Margaret’s father turns 89 in a couple weeks. Since his wife died last August, not only has he grieved deeply, but he has declined dramatically, both physically and cognitively.
Margaret feels sure he’s in his last year. I think most of her seven brothers and sisters feel the same way, because they’re starting to travel here to visit as often as they can. We’ve made the decision to see Margaret’s brothers and sisters and their children (all adults) when they come.
We know this exposes us to risk. We also know that some of Margaret’s siblings and their children have different beliefs from us about how serious the virus is, and are taking fewer precautions than us.
We insist on one key restriction: that we see each other only outside, maintaining distance from each other. Based on articles I’m reading (like this one), the greatest risk of contracting the virus happens when you spend time with a group of people inside. If someone in the room is contagious, you all are marinating in the virus. Being outside heavily reduces that risk because the air is much more likely to carry the virus away. But it doesn’t eliminate the risk.
We’re most concerned about increasing risk for Margaret’s dad given his age.
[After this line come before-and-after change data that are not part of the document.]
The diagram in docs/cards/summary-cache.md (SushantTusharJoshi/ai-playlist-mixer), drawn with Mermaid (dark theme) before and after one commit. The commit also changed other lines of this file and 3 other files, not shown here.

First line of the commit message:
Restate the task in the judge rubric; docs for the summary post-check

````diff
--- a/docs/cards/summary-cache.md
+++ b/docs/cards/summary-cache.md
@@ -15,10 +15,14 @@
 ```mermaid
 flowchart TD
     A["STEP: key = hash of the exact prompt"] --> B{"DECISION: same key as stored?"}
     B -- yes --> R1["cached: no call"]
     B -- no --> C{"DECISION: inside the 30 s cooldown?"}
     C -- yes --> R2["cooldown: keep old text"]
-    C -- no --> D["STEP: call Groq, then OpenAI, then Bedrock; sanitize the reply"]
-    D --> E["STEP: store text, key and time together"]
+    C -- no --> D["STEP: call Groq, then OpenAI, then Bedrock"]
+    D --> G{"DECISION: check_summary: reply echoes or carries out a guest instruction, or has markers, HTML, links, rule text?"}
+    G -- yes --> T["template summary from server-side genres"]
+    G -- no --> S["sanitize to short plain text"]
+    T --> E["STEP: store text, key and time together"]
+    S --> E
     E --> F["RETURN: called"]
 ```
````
More than half of Indiana’s COVID-19 deaths are in people 80 and over, despite that age group representing only about 10 percent of cases. I made these screen shots from the Indiana State Department of Health COVID dashboard this morning, showing data collected from the beginning of the pandemic through yesterday.
We imagine that dying of COVID-19 would be extremely unplesant — and lonely, as it would require isolation. If I know anything about my father-in-law, it is that he would experience it as cruel and deeply emotionally painful to die without his children surrounding him.
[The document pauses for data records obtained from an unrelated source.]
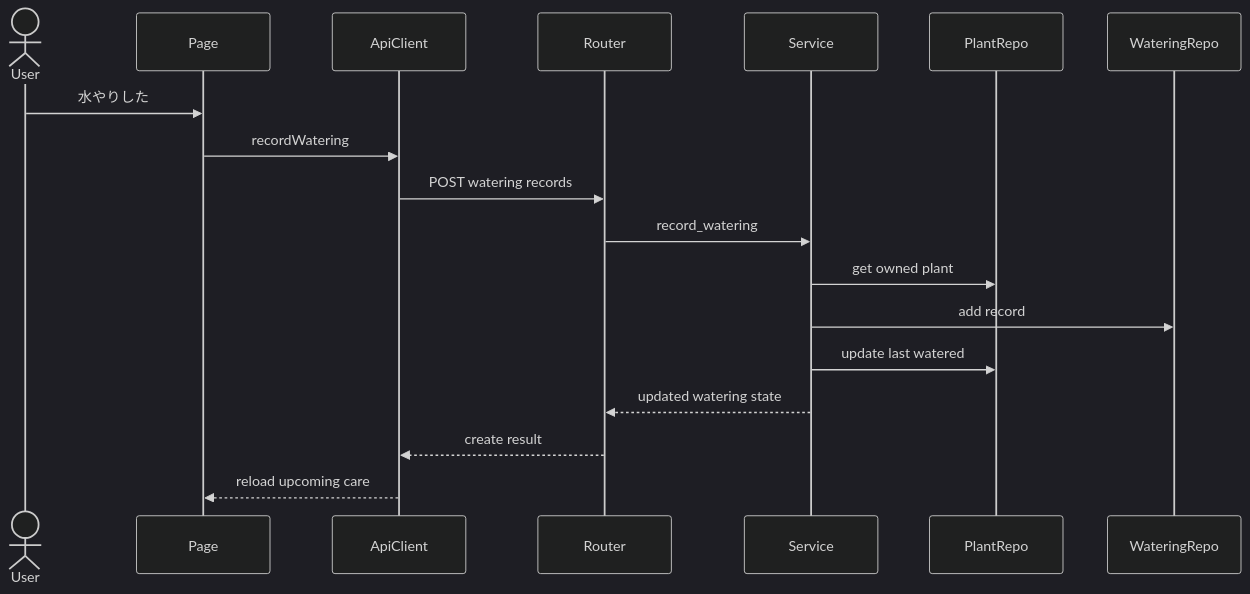
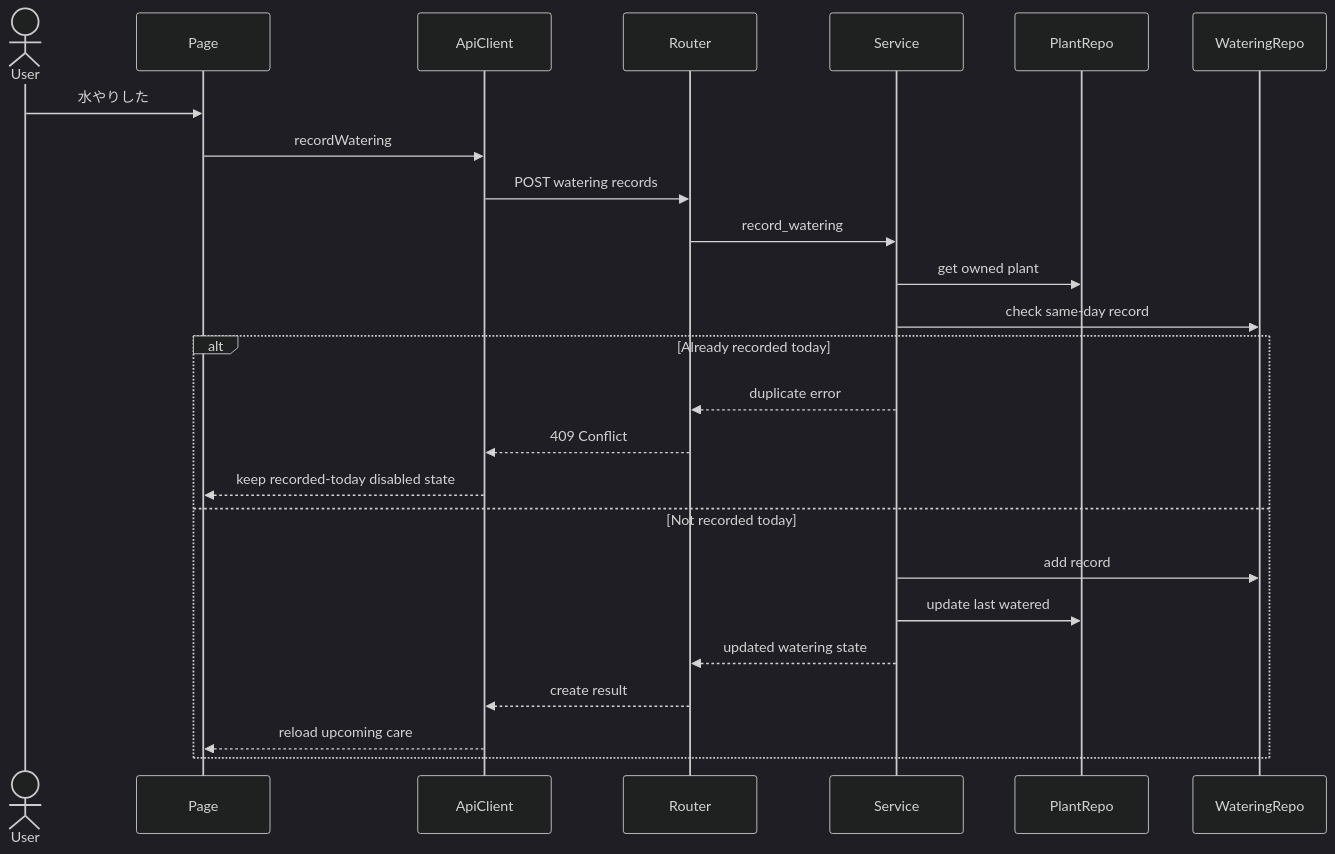
The third of 3 diagrams in .kiro/specs/plant-watering-care/design.md (atoook/green-log), drawn with Mermaid (dark theme) before and after one commit. The commit also changed other lines of this file and 3 other files, not shown here.

Commit message:
docs: add watering same-day guard spec follow-up

````diff
--- a/.kiro/specs/plant-watering-care/design.md
+++ b/.kiro/specs/plant-watering-care/design.md
@@ -164,20 +167,27 @@
 ```mermaid
 sequenceDiagram
     actor User
     participant Page
     participant ApiClient
     participant Router
     participant Service
     participant PlantRepo
     participant WateringRepo
     User->>Page: 水やりした
     Page->>ApiClient: recordWatering
     ApiClient->>Router: POST watering records
     Router->>Service: record_watering
     Service->>PlantRepo: get owned plant
+    Service->>WateringRepo: check same-day record
+    alt Already recorded today
+        Service-->>Router: duplicate error
+        Router-->>ApiClient: 409 Conflict
+        ApiClient-->>Page: keep recorded-today disabled state
+    else Not recorded today
     Service->>WateringRepo: add record
     Service->>PlantRepo: update last watered
     Service-->>Router: updated watering state
     Router-->>ApiClient: create result
     ApiClient-->>Page: reload upcoming care
+    end
 ```
````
Additionally, I think it would be far harder for Margaret and her brothers and sisters mentally and emotionally to go through this without seeing each other.
Still, I remain anxious. I’d strongly prefer to stay locked down, all five of us living here having no contact with people outside our home. I’d rather wait until there is effective treatment or a vaccine.
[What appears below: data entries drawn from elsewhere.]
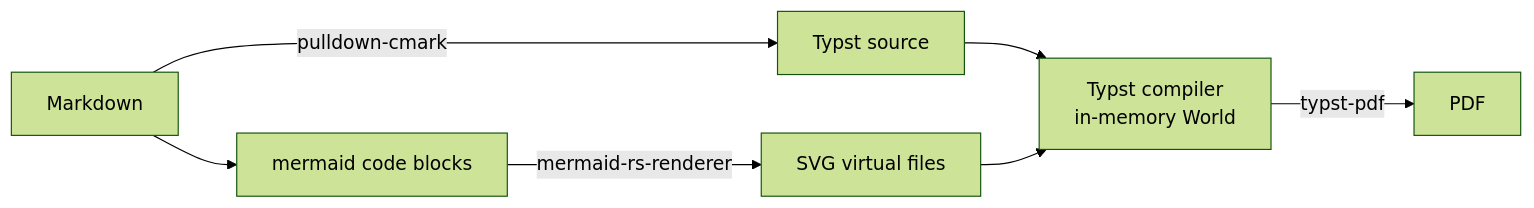
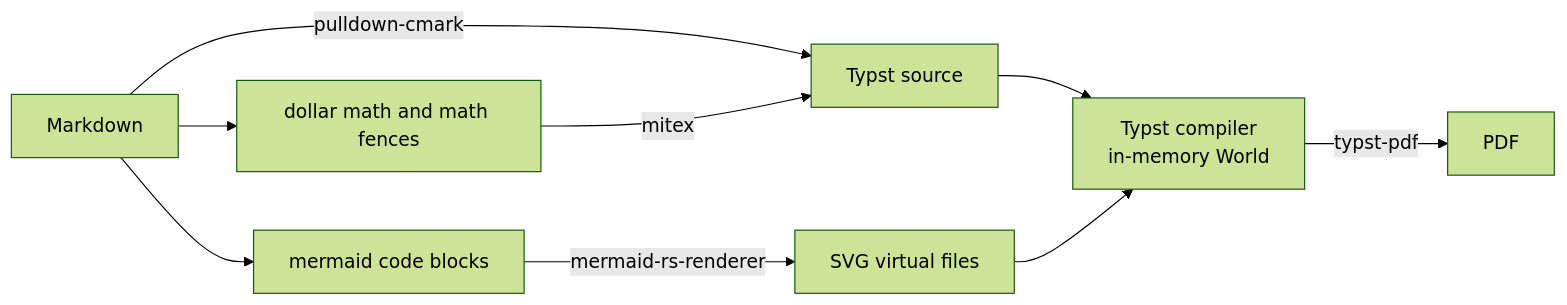
The diagram in README.md (turlapati/md2pdf), drawn with Mermaid (forest theme) before and after one commit. The commit also changed other lines of this file and 28 other files, not shown here.

````diff
--- a/README.md
+++ b/README.md
@@ -10,9 +11,11 @@
 ```mermaid
 flowchart LR
     MD[Markdown] -->|pulldown-cmark| TS[Typst source]
+    MD --> MX[dollar math and math fences]
+    MX -->|mitex| TS
     MD --> MF[mermaid code blocks]
     MF -->|mermaid-rs-renderer| SVG[SVG virtual files]
     TS --> TW[Typst compiler<br/>in-memory World]
     SVG --> TW
     TW -->|typst-pdf| PDF[PDF]
 ```
````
This is how Margaret and I are trying to balance both very real needs. I think nationwide, even worldwide, many families will have to make decisions just like this as our lives continue to naturally unfold during the pandemic.